(Before-and-after page screenshots)

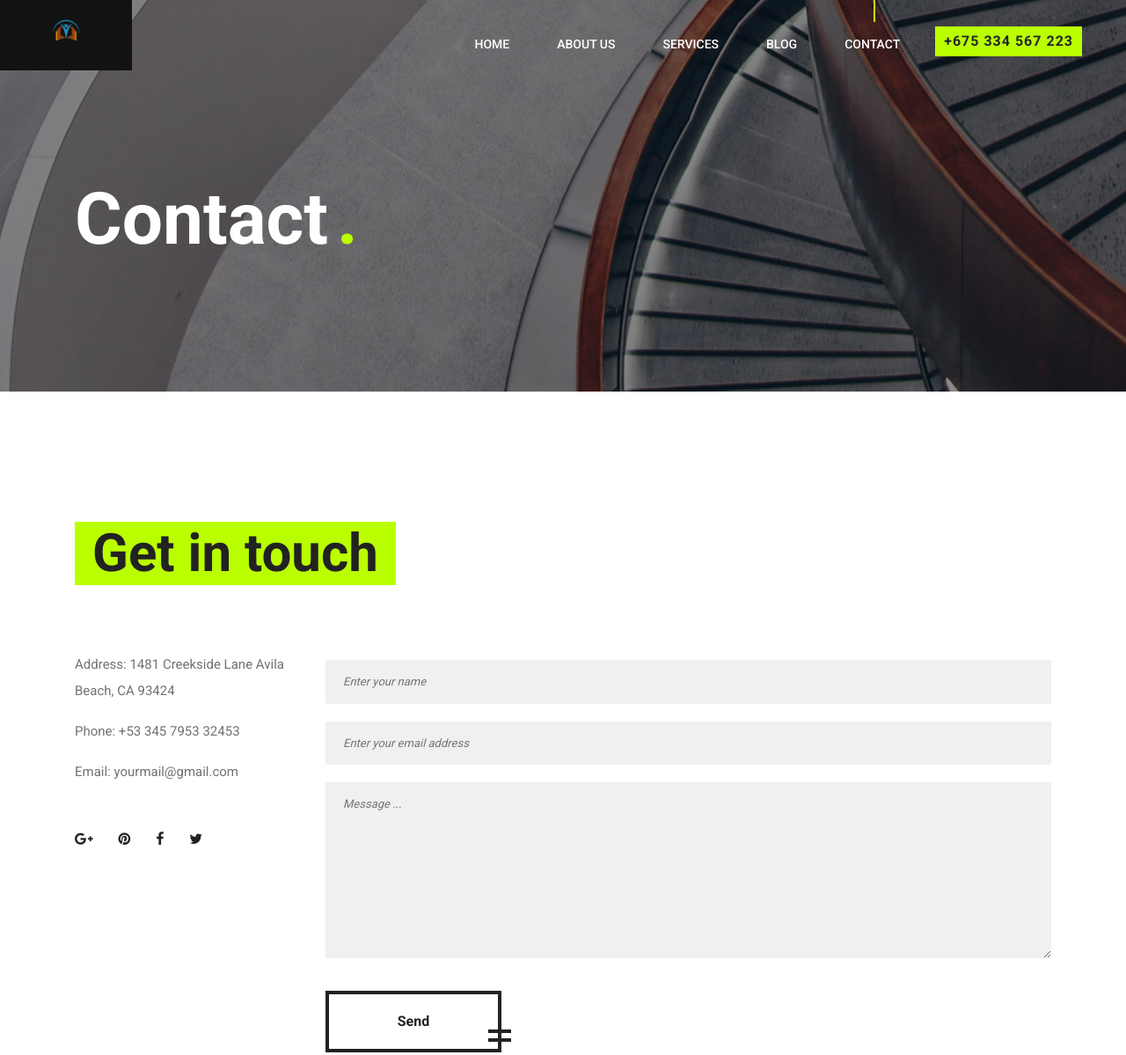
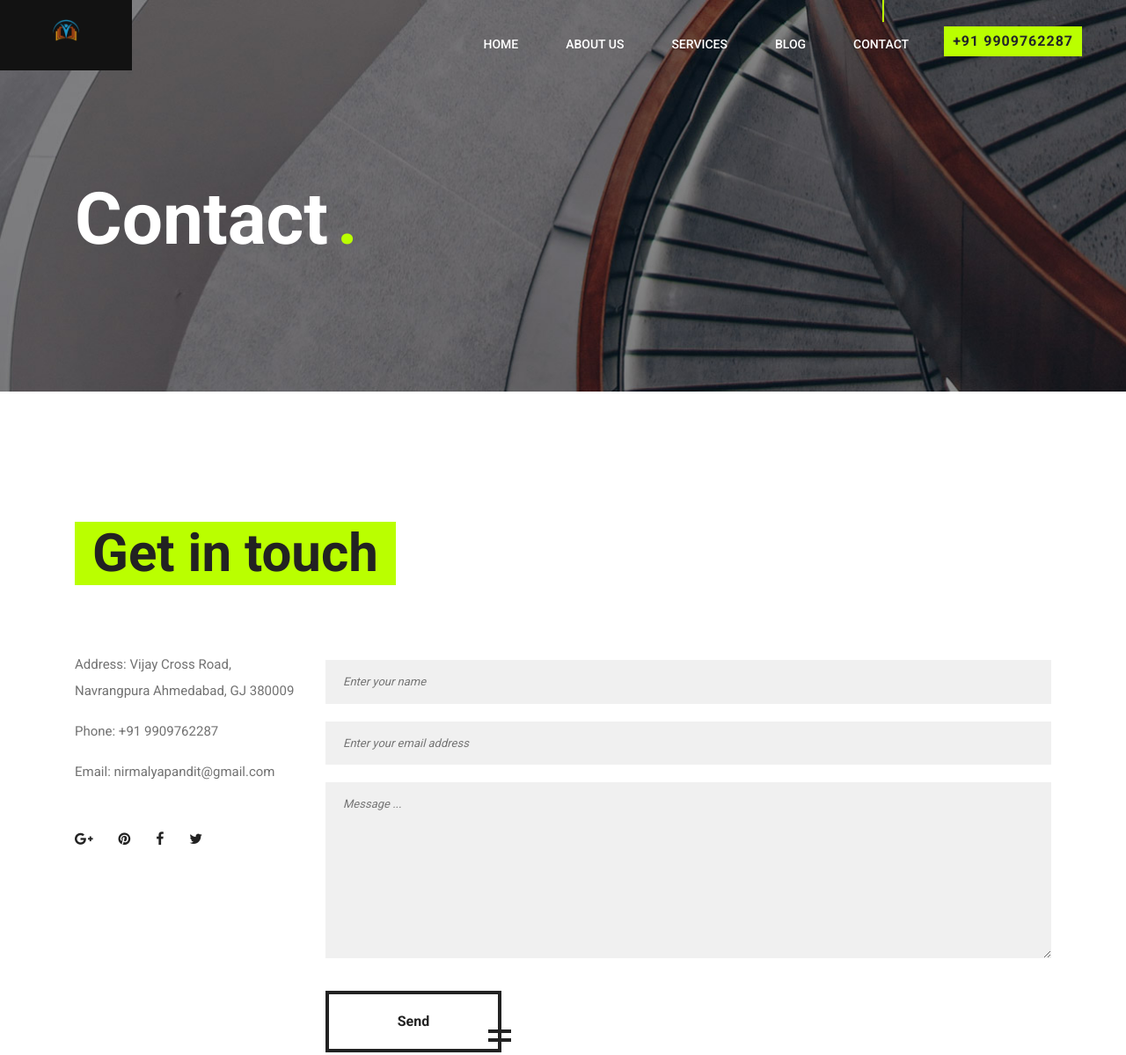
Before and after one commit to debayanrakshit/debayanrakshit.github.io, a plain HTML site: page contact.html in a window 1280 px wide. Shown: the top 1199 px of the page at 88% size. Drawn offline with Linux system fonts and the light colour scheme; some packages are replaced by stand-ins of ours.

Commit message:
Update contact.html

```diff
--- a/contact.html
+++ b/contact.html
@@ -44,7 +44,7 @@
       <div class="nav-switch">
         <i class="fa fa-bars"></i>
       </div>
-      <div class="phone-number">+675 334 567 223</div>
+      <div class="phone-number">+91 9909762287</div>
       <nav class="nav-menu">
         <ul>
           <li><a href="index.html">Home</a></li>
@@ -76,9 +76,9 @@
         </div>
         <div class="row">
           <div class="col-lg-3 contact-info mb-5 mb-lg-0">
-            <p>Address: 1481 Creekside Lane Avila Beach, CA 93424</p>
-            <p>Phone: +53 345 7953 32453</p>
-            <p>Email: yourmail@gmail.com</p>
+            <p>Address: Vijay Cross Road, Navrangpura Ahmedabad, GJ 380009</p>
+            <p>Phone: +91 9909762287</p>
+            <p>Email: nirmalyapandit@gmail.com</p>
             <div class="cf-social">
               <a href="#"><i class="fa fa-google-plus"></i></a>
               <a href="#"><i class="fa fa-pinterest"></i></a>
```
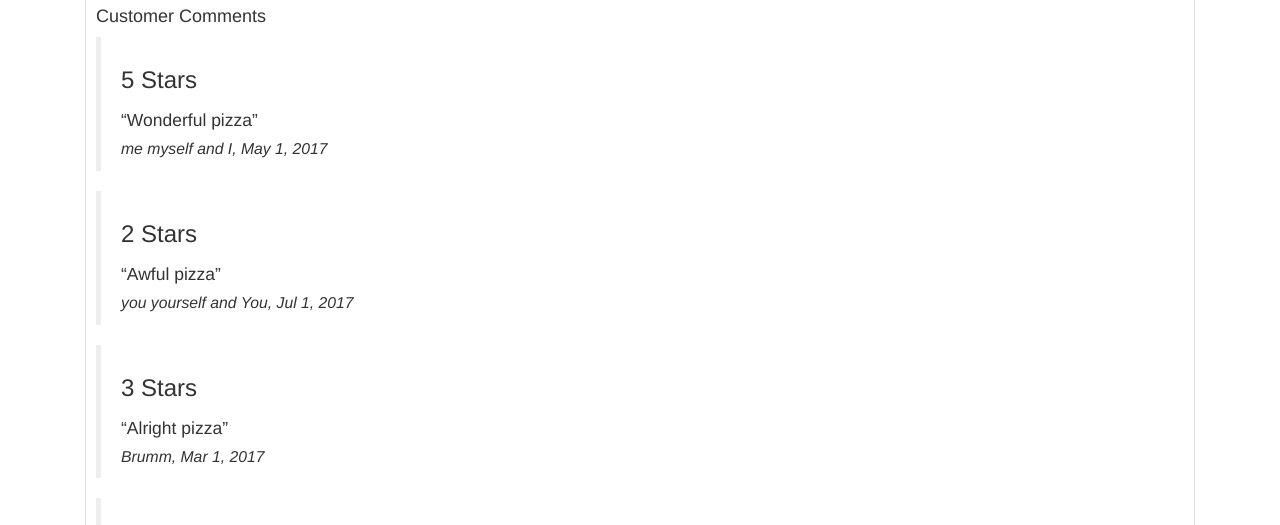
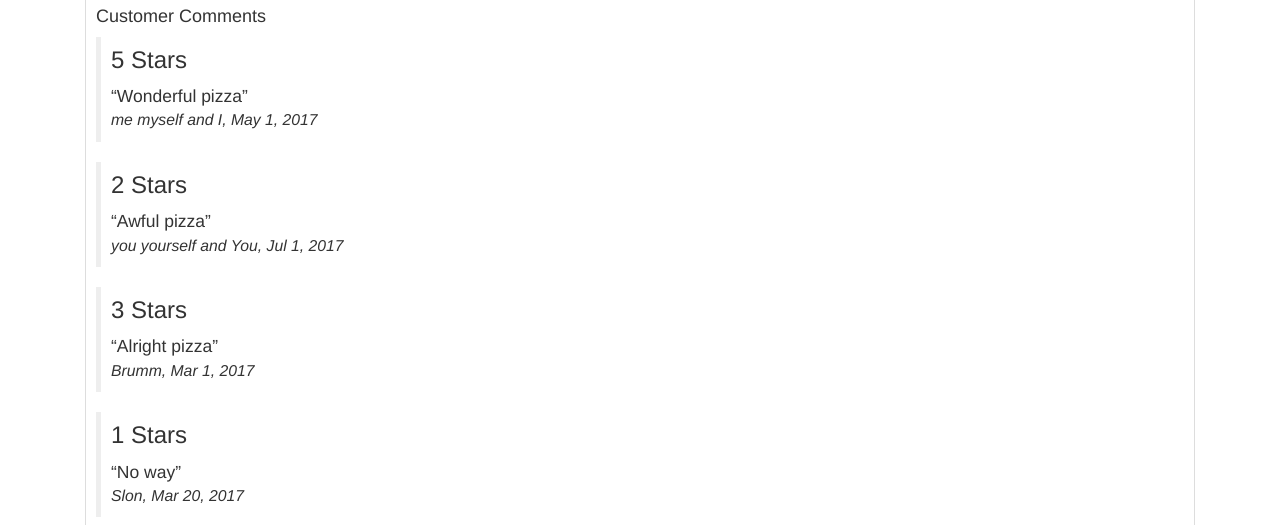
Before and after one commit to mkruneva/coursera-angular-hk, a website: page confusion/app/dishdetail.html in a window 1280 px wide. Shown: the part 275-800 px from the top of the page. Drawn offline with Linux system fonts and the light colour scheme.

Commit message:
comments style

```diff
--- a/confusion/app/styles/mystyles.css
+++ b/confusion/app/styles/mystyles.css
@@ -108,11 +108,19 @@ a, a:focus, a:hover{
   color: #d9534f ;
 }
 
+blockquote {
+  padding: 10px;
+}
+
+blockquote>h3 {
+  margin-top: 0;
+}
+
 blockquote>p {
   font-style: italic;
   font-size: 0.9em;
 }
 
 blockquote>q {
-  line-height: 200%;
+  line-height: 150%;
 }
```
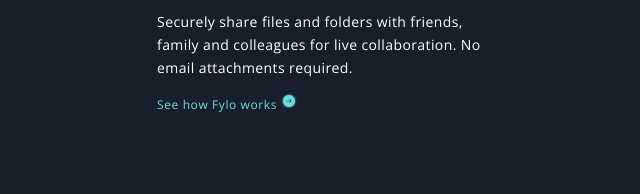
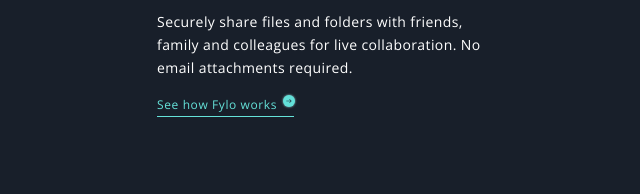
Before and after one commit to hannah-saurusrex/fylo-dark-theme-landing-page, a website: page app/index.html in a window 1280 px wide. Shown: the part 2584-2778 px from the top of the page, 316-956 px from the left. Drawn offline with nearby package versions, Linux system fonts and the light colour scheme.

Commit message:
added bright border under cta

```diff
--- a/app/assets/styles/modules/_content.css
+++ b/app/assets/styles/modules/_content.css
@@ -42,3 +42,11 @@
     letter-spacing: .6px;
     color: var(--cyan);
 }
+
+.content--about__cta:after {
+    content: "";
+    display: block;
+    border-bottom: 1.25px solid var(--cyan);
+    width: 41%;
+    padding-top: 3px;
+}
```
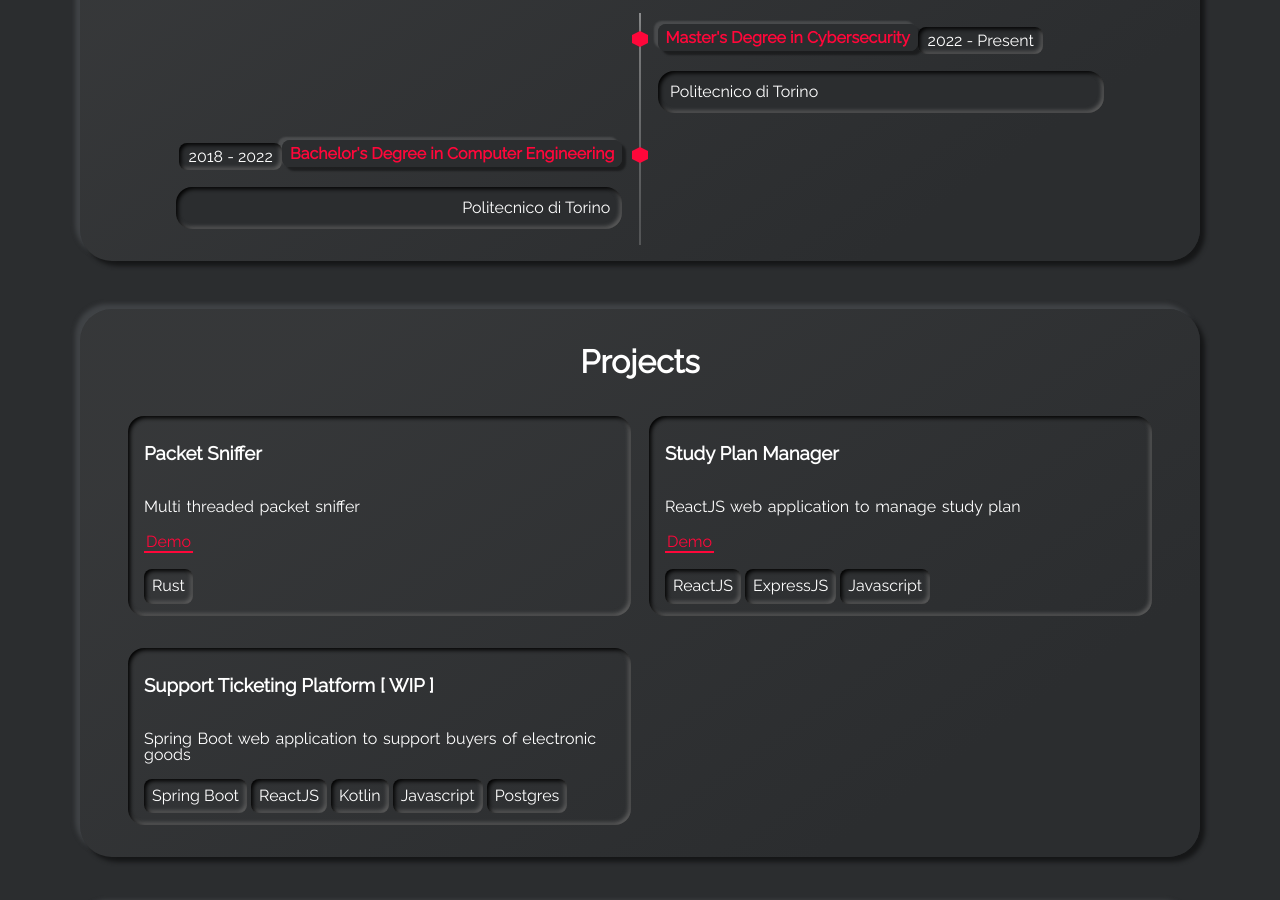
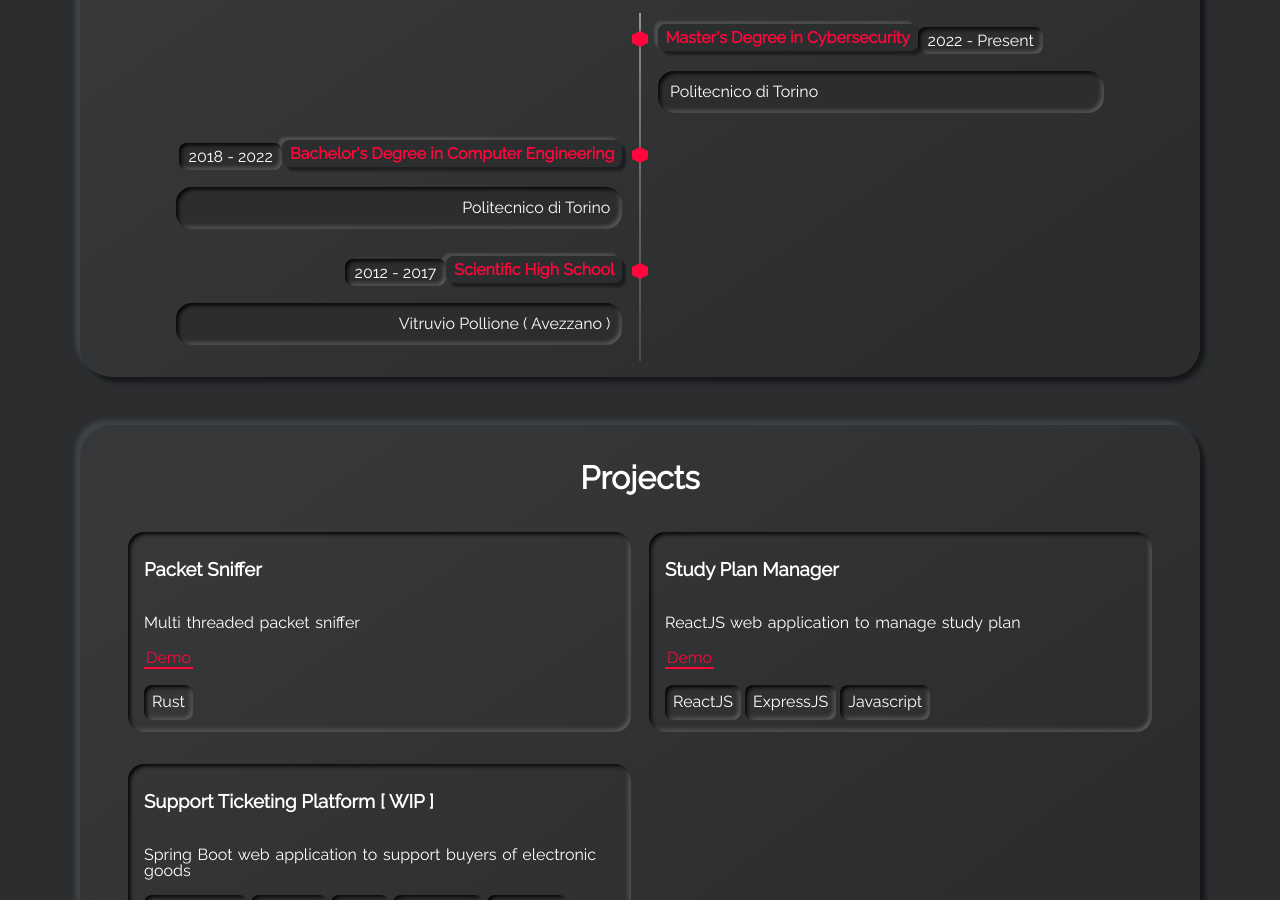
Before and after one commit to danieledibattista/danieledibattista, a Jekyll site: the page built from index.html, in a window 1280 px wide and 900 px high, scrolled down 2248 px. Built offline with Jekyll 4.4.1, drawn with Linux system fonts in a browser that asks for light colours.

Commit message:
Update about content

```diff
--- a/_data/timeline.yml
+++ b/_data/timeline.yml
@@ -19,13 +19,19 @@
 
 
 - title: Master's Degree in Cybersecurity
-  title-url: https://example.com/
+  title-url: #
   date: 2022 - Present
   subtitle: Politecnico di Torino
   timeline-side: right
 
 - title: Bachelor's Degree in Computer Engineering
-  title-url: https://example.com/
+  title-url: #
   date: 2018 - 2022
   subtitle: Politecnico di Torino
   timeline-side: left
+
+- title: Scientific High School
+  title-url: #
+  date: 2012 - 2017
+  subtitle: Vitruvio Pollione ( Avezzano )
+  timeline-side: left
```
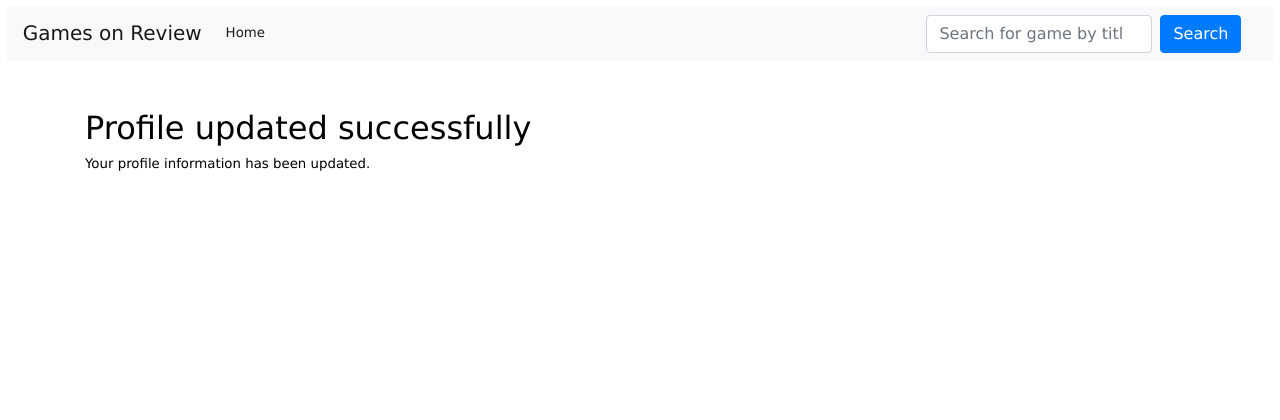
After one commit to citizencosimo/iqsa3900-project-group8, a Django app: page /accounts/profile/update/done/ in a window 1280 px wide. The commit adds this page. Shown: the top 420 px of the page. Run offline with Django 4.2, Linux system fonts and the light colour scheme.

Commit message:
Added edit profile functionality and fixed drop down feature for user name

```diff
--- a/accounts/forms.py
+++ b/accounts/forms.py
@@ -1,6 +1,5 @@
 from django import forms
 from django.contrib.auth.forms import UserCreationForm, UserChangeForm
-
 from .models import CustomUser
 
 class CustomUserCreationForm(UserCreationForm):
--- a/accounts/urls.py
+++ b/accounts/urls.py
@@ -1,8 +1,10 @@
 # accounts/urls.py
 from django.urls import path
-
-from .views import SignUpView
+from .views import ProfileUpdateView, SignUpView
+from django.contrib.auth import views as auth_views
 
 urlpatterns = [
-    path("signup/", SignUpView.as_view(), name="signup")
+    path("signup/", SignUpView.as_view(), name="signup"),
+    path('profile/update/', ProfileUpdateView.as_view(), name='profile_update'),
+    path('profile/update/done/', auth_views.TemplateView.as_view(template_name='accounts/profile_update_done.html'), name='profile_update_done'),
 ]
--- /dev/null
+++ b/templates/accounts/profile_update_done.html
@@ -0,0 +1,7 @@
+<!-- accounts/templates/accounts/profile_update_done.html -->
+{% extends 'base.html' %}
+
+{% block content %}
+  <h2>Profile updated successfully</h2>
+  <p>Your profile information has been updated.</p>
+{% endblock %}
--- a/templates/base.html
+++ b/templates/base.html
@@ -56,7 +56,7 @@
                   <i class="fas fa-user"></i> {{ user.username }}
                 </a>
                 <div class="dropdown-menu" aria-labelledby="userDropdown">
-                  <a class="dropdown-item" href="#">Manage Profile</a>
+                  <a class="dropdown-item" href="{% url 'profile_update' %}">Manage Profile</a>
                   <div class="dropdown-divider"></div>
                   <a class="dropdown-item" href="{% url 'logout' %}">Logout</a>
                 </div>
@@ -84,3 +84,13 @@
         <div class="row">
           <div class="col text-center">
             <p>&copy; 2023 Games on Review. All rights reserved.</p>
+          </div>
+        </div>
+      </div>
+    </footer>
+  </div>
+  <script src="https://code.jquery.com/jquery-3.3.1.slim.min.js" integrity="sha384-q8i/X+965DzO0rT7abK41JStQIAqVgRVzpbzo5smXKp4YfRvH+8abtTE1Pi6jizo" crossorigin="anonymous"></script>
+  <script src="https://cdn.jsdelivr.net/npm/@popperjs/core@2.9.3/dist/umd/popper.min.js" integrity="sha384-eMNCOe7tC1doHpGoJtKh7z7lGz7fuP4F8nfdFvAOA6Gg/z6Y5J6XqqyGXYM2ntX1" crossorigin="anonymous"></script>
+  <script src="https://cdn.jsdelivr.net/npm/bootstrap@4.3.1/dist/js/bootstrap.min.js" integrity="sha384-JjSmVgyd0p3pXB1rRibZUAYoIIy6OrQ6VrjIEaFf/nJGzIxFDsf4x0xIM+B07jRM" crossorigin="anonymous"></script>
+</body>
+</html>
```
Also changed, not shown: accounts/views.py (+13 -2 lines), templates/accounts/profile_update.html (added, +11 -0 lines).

◆ PROBLEM TO SOLVE ◆
Each line of the entries above that contains "templates" must be copied into the answer.

◆ TASK RESPONSE ◆
+++ b/templates/accounts/profile_update_done.html
+<!-- accounts/templates/accounts/profile_update_done.html -->
--- a/templates/base.html
+++ b/templates/base.html
Also changed, not shown: accounts/views.py (+13 -2 lines), templates/accounts/profile_update.html (added, +11 -0 lines).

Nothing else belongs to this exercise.